Rochester sits with Antoinette at night, drinking rum and listening to the noise of the insects. She pleads with him to stop ignoring her and asks him why he hates her. He assures her he does not hate her, that only greatly worries about her—but he admits to himself he is lying. They discuss Rochester's Christian God and Antoinette's belief in "two deaths."
When Rochester mentions his conversation with Daniel Cosway, Antoinette calls Daniel a liar and insists there is another side to the Cosway story: the "true story" of her family. Antoinette begins this story by describing her father's death and her family's ensuing poverty and isolation. She speaks of her mother's shame in her, of Christophine's loyalty, and of her own oppressive sadness.
When Antoinette describes the fire and calls Coulibri a place "sacred to the sun," Rochester begins to suspect she is lying. Perhaps sensing his doubt, she changes her subject. She describes her stay in Aunt Cora's house, where she recovered from her fever, but she glosses over Pierre's death and her mother's hatred for Mr. Mason (her mother blamed him for the fire and even tried to kill him, after which Antoinette was placed in the care of a black couple). When Antoinette recounts her harrowing last visit with her mother, at the house of the caretakers, she becomes quiet and starts murmuring, then laughing in a way that troubles Rochester.
Calling Antoinette "Bertha," Rochester questions her about her morning trip to Christophine's. He agrees with Christophine's suggestion that he and Antoinette spend time apart, which prompts Antoinette to become pensive and quiet. As they ready for bed, Rochester again calls Antoinette "Bertha," a name she hates but demurely accepts. She pours out two glasses of wine and hands one to her husband, which we later learn contains the obeah potion.
Night has now fallen at Coulibri Estate. Earlier, when Antoinette and Rochester visit the homes of Christophine and Daniel, respectively, the day's light is dazzling. Symbolic of reason and "enlightenment," the daytime setting mirrors the characters' quest for insight and guidance. The darkening night in this section symbolizes a shift towards the irrational, enigmatic world of passion and violence.
The scene opens with Rochester pushing a telescope to one end of the table to make room for a decanter of rum. Used to chart the course of the skies during transatlantic voyages, the telescope enabled European explorers to find their way to the West Indies. When Rochester pushes it aside, he symbolically rejects the European means of knowledge and colonial power. In the telescope's place he puts rum, a specifically Caribbean alcohol; he surrenders himself to the intoxications and enchantments of a foreign place.

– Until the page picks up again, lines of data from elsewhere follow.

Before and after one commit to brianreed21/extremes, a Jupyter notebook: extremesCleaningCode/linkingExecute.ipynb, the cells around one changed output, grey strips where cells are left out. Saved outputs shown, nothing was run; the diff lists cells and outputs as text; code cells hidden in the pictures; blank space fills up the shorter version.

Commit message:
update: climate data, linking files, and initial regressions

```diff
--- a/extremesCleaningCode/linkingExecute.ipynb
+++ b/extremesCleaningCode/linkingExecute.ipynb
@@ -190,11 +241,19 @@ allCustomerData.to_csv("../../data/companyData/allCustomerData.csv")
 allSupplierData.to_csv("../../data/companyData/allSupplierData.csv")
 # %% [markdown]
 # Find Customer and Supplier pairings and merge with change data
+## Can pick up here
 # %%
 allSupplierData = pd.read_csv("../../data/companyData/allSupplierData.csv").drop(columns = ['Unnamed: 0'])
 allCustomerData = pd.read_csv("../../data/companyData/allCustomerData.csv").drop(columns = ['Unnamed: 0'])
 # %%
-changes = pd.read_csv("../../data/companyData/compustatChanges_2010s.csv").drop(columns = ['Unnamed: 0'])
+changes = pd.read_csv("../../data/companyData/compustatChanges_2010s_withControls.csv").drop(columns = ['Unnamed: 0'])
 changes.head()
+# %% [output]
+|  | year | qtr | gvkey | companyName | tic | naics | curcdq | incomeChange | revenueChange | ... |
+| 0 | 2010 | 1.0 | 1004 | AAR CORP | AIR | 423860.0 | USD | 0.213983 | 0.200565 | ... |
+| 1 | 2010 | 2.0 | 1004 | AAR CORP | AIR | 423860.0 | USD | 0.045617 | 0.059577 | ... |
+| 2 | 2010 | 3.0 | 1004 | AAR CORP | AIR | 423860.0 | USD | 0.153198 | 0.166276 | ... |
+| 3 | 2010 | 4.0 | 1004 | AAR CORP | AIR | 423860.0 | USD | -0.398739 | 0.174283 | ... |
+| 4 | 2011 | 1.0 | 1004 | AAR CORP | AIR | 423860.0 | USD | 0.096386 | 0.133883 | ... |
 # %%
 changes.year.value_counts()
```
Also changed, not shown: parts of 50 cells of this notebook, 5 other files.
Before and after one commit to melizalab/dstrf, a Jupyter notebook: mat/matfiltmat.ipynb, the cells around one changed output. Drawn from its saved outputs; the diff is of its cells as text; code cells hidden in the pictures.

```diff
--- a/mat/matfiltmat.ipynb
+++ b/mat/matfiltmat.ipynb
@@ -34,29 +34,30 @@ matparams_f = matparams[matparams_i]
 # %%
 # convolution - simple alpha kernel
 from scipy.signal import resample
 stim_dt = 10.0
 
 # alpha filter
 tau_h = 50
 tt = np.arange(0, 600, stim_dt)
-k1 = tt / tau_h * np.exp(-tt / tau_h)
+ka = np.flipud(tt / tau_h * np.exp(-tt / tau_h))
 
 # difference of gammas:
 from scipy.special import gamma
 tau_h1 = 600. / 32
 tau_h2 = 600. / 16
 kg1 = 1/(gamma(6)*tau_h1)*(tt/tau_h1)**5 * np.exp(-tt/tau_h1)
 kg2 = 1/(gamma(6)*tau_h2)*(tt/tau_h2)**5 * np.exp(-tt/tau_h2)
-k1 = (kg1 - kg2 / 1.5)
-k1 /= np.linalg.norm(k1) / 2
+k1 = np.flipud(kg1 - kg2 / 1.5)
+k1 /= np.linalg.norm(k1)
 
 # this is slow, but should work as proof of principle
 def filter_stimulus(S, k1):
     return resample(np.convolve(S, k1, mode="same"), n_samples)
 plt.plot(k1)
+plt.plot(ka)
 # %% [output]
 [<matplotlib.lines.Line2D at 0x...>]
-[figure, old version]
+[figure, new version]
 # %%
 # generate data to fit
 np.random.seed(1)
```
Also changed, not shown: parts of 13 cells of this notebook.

At a few points during his conversation with Antoinette, Rochester asks his wife to postpone their talk until daylight, thinking to himself, "But this is not the place or the time . . . not in this long dark veranda with the candles burning low and the watching, listening night outside." Nonetheless, Rochester continues to listen and pour rum, ceding control to the delirious effects of the night, the alcohol, and eventually, the potion.
Antoinette herself searches for truth, but cannot find it. She asks her husband to explain why he hates and ignores her, but he will not answer. Rochester evades her questions, either responding with a question of his own or answering enigmatically. When asked why he never kisses her, he says, "I have a reason," then whispers, "My God"; but Antoinette cannot understand his God. She wants a concrete answer, not an abstract reference to something she cannot feel or see. When telling Rochester of her childhood in Coulibri, Antoinette describes in detail a wrought-iron handrail, saying, "It was curved like a question mark and when I put my hand on it, the iron was warm and I was comforted." The handrail seems to pose its own question and then provides its own answer, guiding Antoinette up and down the stairs and offering support; she can hold onto its answer. Antoinette cannot, however, hold onto her husband's answers, and she finds no comfort in the floating questions about her marriage.
Antoinette's tale about her mother's demise has an eerie similarity to her own life. When she recalls seeing the black caretaker abuse her mother, she says, "Then she seemed to grow tired and sat down in the rocking-chair. I saw the man lift her up out of the chair and kiss her." Several paragraphs later, when Antoinette grows silent and limp, Rochester reenacts this scene: "I put my arms round her to help her up," he writes, "I kissed her, but she drew away." Antoinette appears to be transforming into her mother, a powerless and manhandled woman.